All of you are brothers.—Matt. 23:8.
One sense in which we are “brothers” is that all of us have descended from Adam. (Acts 17:26) But there is more. Jesus explained that his disciples were brothers and sisters because they recognized Jehovah as their heavenly Father. (Matt. 12:50) In addition, they had become members of one large spiritual family, united by love and faith. Thus in their letters, the apostles often referred to fellow disciples as ‘brothers and sisters.’ (Rom. 1:13; 1 Pet. 2:17; 1 John 3:13) After making it clear that we should view one another as brothers and sisters, Jesus stressed the need for humility. (Matt. 23:11, 12) Undue pride among his apostles had led to some disunity. And pride of race could also have been a problem. Did the Jews have reason to be proud because they were descendants of Abraham? Many Jews had that deep-seated conviction. But John the Baptist told them: “God is able to raise up children for Abraham from these stones.”—Luke 3:8. w18.06 9-10 ¶8-9

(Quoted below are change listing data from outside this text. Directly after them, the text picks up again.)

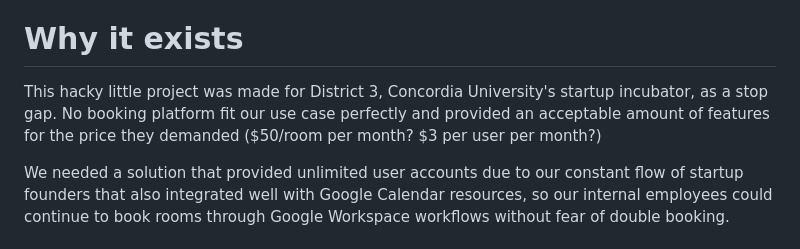
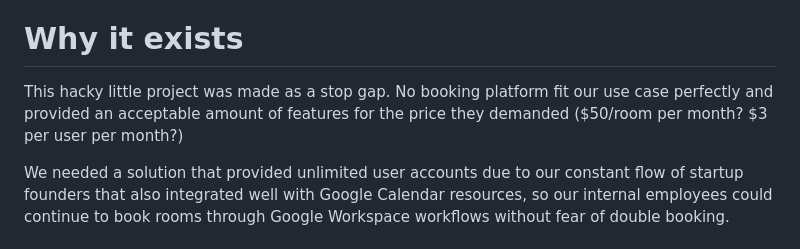
Before and after one commit to shaynelarocque/AppsScriptRoomBooking, a Markdown page: README.md, the part around the change. GitHub-like rendering.

```diff
--- a/README.md
+++ b/README.md
@@ -7,7 +7,7 @@ Disclaimer: This code is a bit messy and can use some organization, it was creat
 - Room map with room status (Requires a little bit more setup)
 
 # Why it exists
-This hacky little project was made for District 3, Concordia University's startup incubator, as a stop gap. No booking platform fit our use case perfectly and provided an acceptable amount of features for the price they demanded ($50/room per month? $3 per user per month?)
+This hacky little project was made as a stop gap. No booking platform fit our use case perfectly and provided an acceptable amount of features for the price they demanded ($50/room per month? $3 per user per month?)
 
 We needed a solution that provided unlimited user accounts due to our constant flow of startup founders that also integrated well with Google Calendar resources, so our internal employees could continue to book rooms through Google Workspace workflows without fear of double booking.
 
```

A man of knowledge restrains his words.—Prov. 17:27.
When faced with frustrating situations or recurring personality conflicts, do we control our lips and our temper? (Prov. 10:19; Matt. 5:22) When provoked by others, we need to learn to “yield place to the wrath.” Whose wrath? Jehovah’s wrath. (Rom. 12:17-21) If we keep looking to Jehovah, we will show him due respect by yielding to his wrath, patiently waiting for him to take action when he deems it necessary. To do otherwise and avenge ourselves in some way would be tantamount to disrespecting Jehovah. Do we faithfully follow the latest directions that Jehovah has given us? If so, we will not rely on always doing things the way we have done them in the past. Rather, we will be quick to follow any new direction that Jehovah provides through his organization. (Heb. 13:17) At the same time, we will be careful that we “do not go beyond the things that are written.” (1 Cor. 4:6) In so doing, we keep our eyes fixed on Jehovah. w18.07 15-16 ¶17-18

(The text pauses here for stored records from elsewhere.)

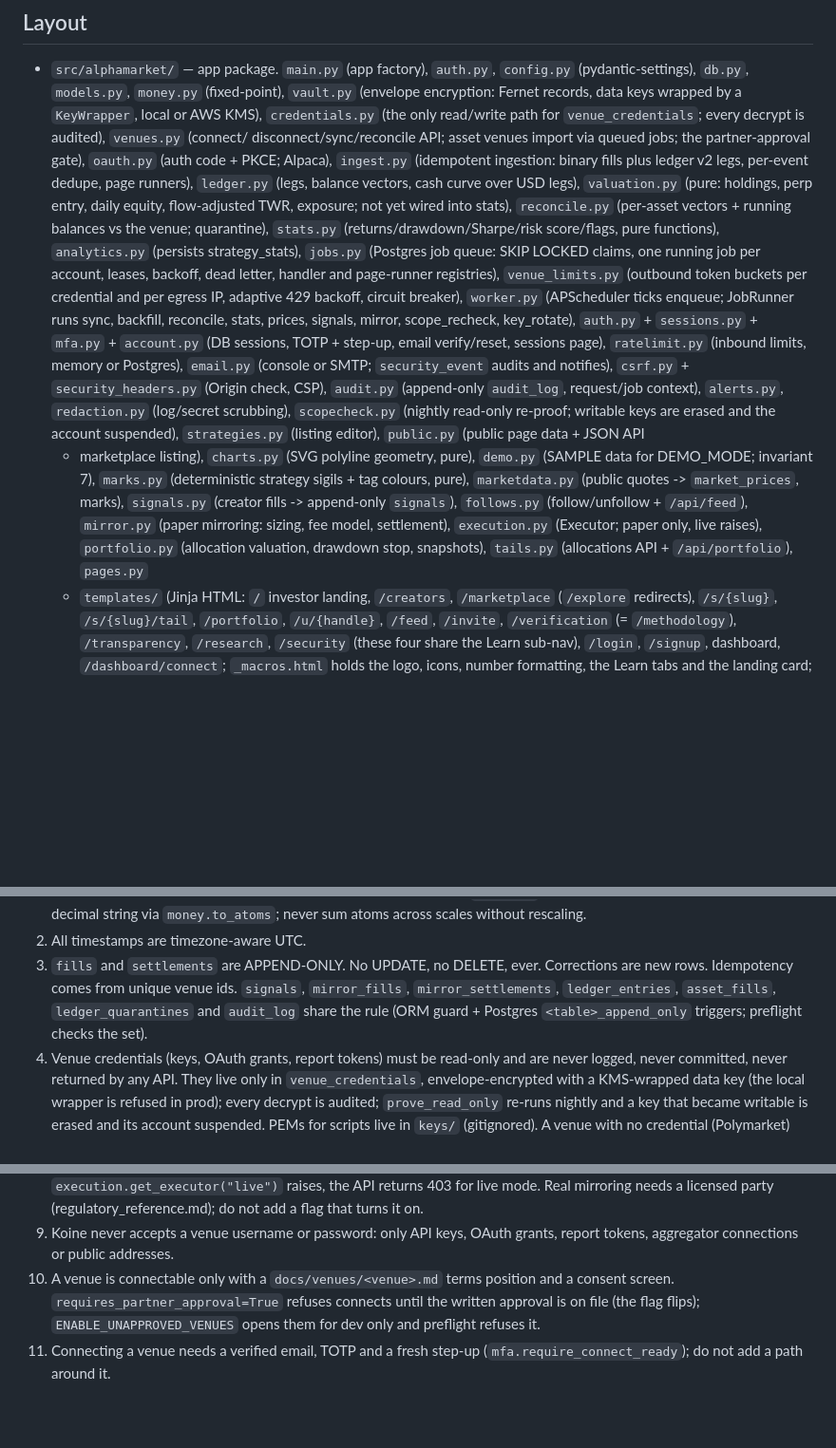
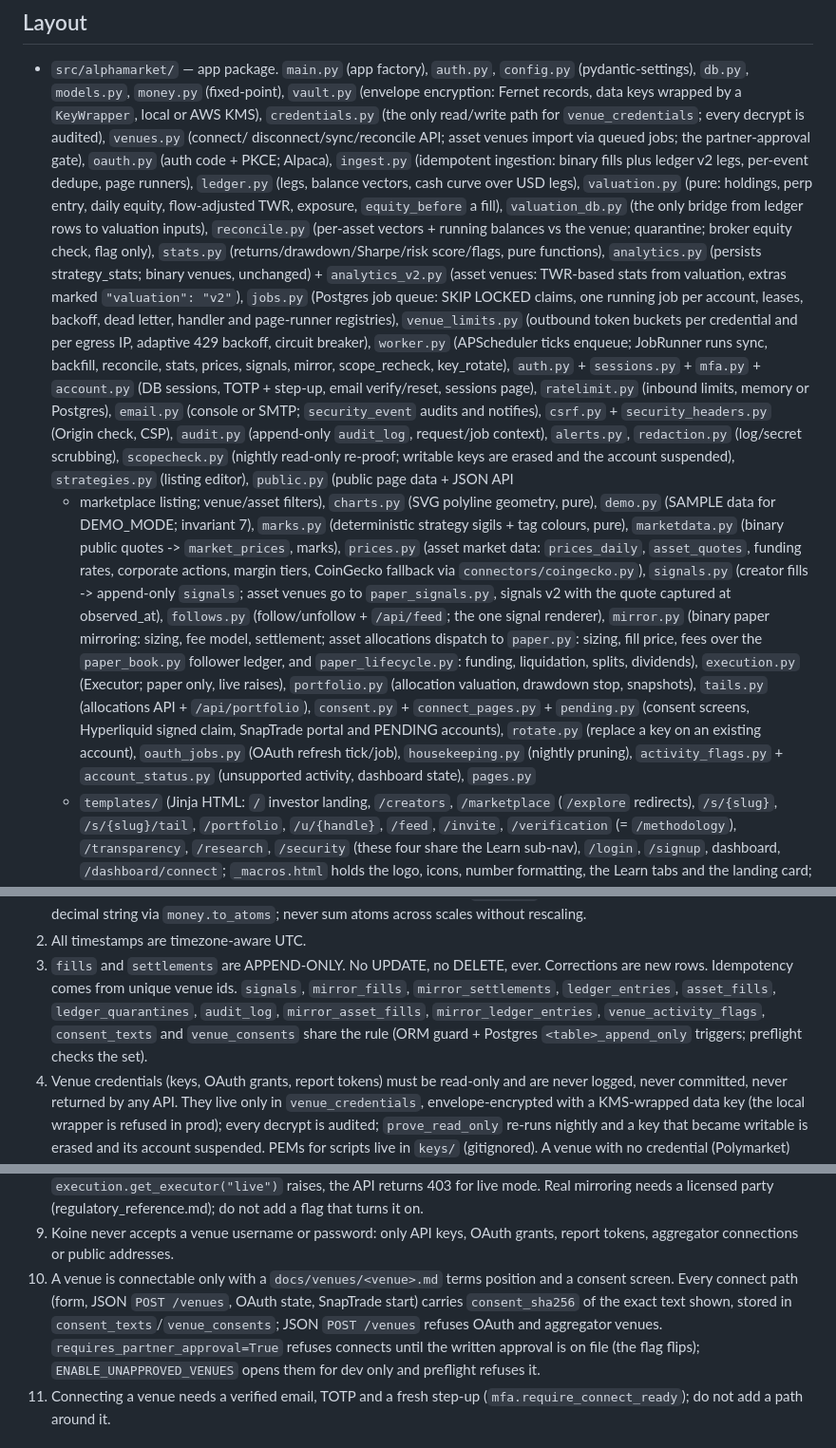
Before and after one commit to aiden-f-dsouza/alphamarket, a Markdown page: CLAUDE.md, 3 parts joined by grey strips. Shown at 95% size. GitHub-like rendering; blank space fills up the shorter version.

Commit message:
CLAUDE.md: wave 2 layout, invariants 3 and 10
Co-Authored-By: Claude Opus 5.5 <noreply@anthropic.com>

```diff
--- a/CLAUDE.md
+++ b/CLAUDE.md
@@ -32,10 +32,13 @@ deliberately out of scope).
   (idempotent ingestion: binary fills plus ledger v2 legs, per-event dedupe,
   page runners), `ledger.py` (legs, balance vectors, cash curve over USD
   legs), `valuation.py` (pure: holdings, perp entry, daily equity,
-  flow-adjusted TWR, exposure; not yet wired into stats), `reconcile.py`
-  (per-asset vectors + running balances vs the venue; quarantine), `stats.py`
-  (returns/drawdown/Sharpe/risk score/flags, pure functions), `analytics.py`
-  (persists strategy_stats), `jobs.py` (Postgres job queue: SKIP LOCKED
+  flow-adjusted TWR, exposure, `equity_before` a fill), `valuation_db.py`
+  (the only bridge from ledger rows to valuation inputs), `reconcile.py`
+  (per-asset vectors + running balances vs the venue; quarantine; broker
+  equity check, flag only), `stats.py` (returns/drawdown/Sharpe/risk
+  score/flags, pure functions), `analytics.py` (persists strategy_stats;
+  binary venues, unchanged) + `analytics_v2.py` (asset venues: TWR-based
+  stats from valuation, extras marked `"valuation": "v2"`), `jobs.py` (Postgres job queue: SKIP LOCKED
   claims, one running job per account, leases, backoff, dead letter, handler
   and page-runner registries), `venue_limits.py` (outbound token buckets per
   credential and per egress IP, adaptive 429 backoff, circuit breaker),
@@ -49,14 +52,28 @@ deliberately out of scope).
   `redaction.py` (log/secret scrubbing), `scopecheck.py` (nightly read-only
   re-proof; writable keys are erased and the account suspended),
   `strategies.py` (listing editor), `public.py` (public page data + JSON API
-  + marketplace listing), `charts.py` (SVG polyline geometry, pure),
+  + marketplace listing; venue/asset filters), `charts.py` (SVG polyline
+  geometry, pure),
   `demo.py` (SAMPLE data for DEMO_MODE; invariant 7), `marks.py`
   (deterministic strategy sigils + tag colours, pure), `marketdata.py`
-  (public quotes -> `market_prices`, marks), `signals.py` (creator fills ->
-  append-only `signals`), `follows.py` (follow/unfollow + `/api/feed`),
-  `mirror.py` (paper mirroring: sizing, fee model, settlement), `execution.py`
-  (Executor; paper only, live raises), `portfolio.py` (allocation valuation,
-  drawdown stop, snapshots), `tails.py` (allocations API + `/api/portfolio`),
+  (binary public quotes -> `market_prices`, marks), `prices.py` (asset
+  market data: `prices_daily`, `asset_quotes`, funding rates, corporate
+  actions, margin tiers, CoinGecko fallback via `connectors/coingecko.py`),
+  `signals.py` (creator fills -> append-only `signals`; asset venues go to
+  `paper_signals.py`, signals v2 with the quote captured at observed_at),
+  `follows.py` (follow/unfollow + `/api/feed`; the one signal renderer),
+  `mirror.py` (binary paper mirroring: sizing, fee model, settlement; asset
+  allocations dispatch to `paper.py`: sizing, fill price, fees over the
+  `paper_book.py` follower ledger, and `paper_lifecycle.py`: funding,
+  liquidation, splits, dividends), `execution.py` (Executor; paper only,
+  live raises), `portfolio.py` (allocation valuation, drawdown stop,
+  snapshots), `tails.py` (allocations API + `/api/portfolio`),
+  `consent.py` + `connect_pages.py` + `pending.py` (consent screens,
+  Hyperliquid signed claim, SnapTrade portal and PENDING accounts),
+  `rotate.py` (replace a key on an existing account), `oauth_jobs.py`
+  (OAuth refresh tick/job), `housekeeping.py` (nightly pruning),
+  `activity_flags.py` + `account_status.py` (unsupported activity,
+  dashboard state),
   `pages.py`
   + `templates/` (Jinja HTML: `/` investor landing, `/creators`,
   `/marketplace` (`/explore` redirects), `/s/{slug}`, `/s/{slug}/tail`,
@@ -123,8 +142,10 @@ deliberately out of scope).
 3. `fills` and `settlements` are APPEND-ONLY. No UPDATE, no DELETE, ever.
    Corrections are new rows. Idempotency comes from unique venue ids.
    `signals`, `mirror_fills`, `mirror_settlements`, `ledger_entries`,
-   `asset_fills`, `ledger_quarantines` and `audit_log` share the rule (ORM
-   guard + Postgres `<table>_append_only` triggers; preflight checks the set).
+   `asset_fills`, `ledger_quarantines`, `audit_log`, `mirror_asset_fills`,
+   `mirror_ledger_entries`, `venue_activity_flags`, `consent_texts` and
+   `venue_consents` share the rule (ORM guard + Postgres
+   `<table>_append_only` triggers; preflight checks the set).
 4. Venue credentials (keys, OAuth grants, report tokens) must be read-only
    and are never logged, never committed, never returned by any API. They
    live only in `venue_credentials`, envelope-encrypted with a KMS-wrapped
@@ -147,7 +168,10 @@ deliberately out of scope).
 9. Koine never accepts a venue username or password: only API keys, OAuth
    grants, report tokens, aggregator connections or public addresses.
 10. A venue is connectable only with a `docs/venues/<venue>.md` terms
-    position and a consent screen. `requires_partner_approval=True` refuses
+    position and a consent screen. Every connect path (form, JSON
+    `POST /venues`, OAuth state, SnapTrade start) carries `consent_sha256`
+    of the exact text shown, stored in `consent_texts`/`venue_consents`;
+    JSON `POST /venues` refuses OAuth and aggregator venues. `requires_partner_approval=True` refuses
     connects until the written approval is on file (the flag flips);
     `ENABLE_UNAPPROVED_VENUES` opens them for dev only and preflight refuses it.
 11. Connecting a venue needs a verified email, TOTP and a fresh step-up
```
Also changed, not shown: other parts of CLAUDE.md (+3 -1 lines).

Press on to maturity.—Heb. 6:1.
As you advance toward Christian maturity, you will find that principles become more important to you. That is because laws may apply to a specific situation, whereas principles are far broader in application. For example, a young child does not understand the dangers of bad associations, so a discerning parent will set rules to protect him. (1 Cor. 15:33) But as the child matures, his thinking ability develops, and he is able to reason on Bible-based principles. Thus, he can increasingly make wise decisions in choosing his associates. (1 Cor. 13:11; 14:20) When we reason on godly principles, our conscience increasingly becomes a more reliable guide, attuned to God’s thinking. Do we have everything we need to make wise decisions that please Jehovah? Yes. By making skilled use of the laws and principles found in God’s Word, we will be “fully competent, completely equipped for every good work.”—2 Tim. 3:16, 17. w18.06 19 ¶14; 20 ¶16-17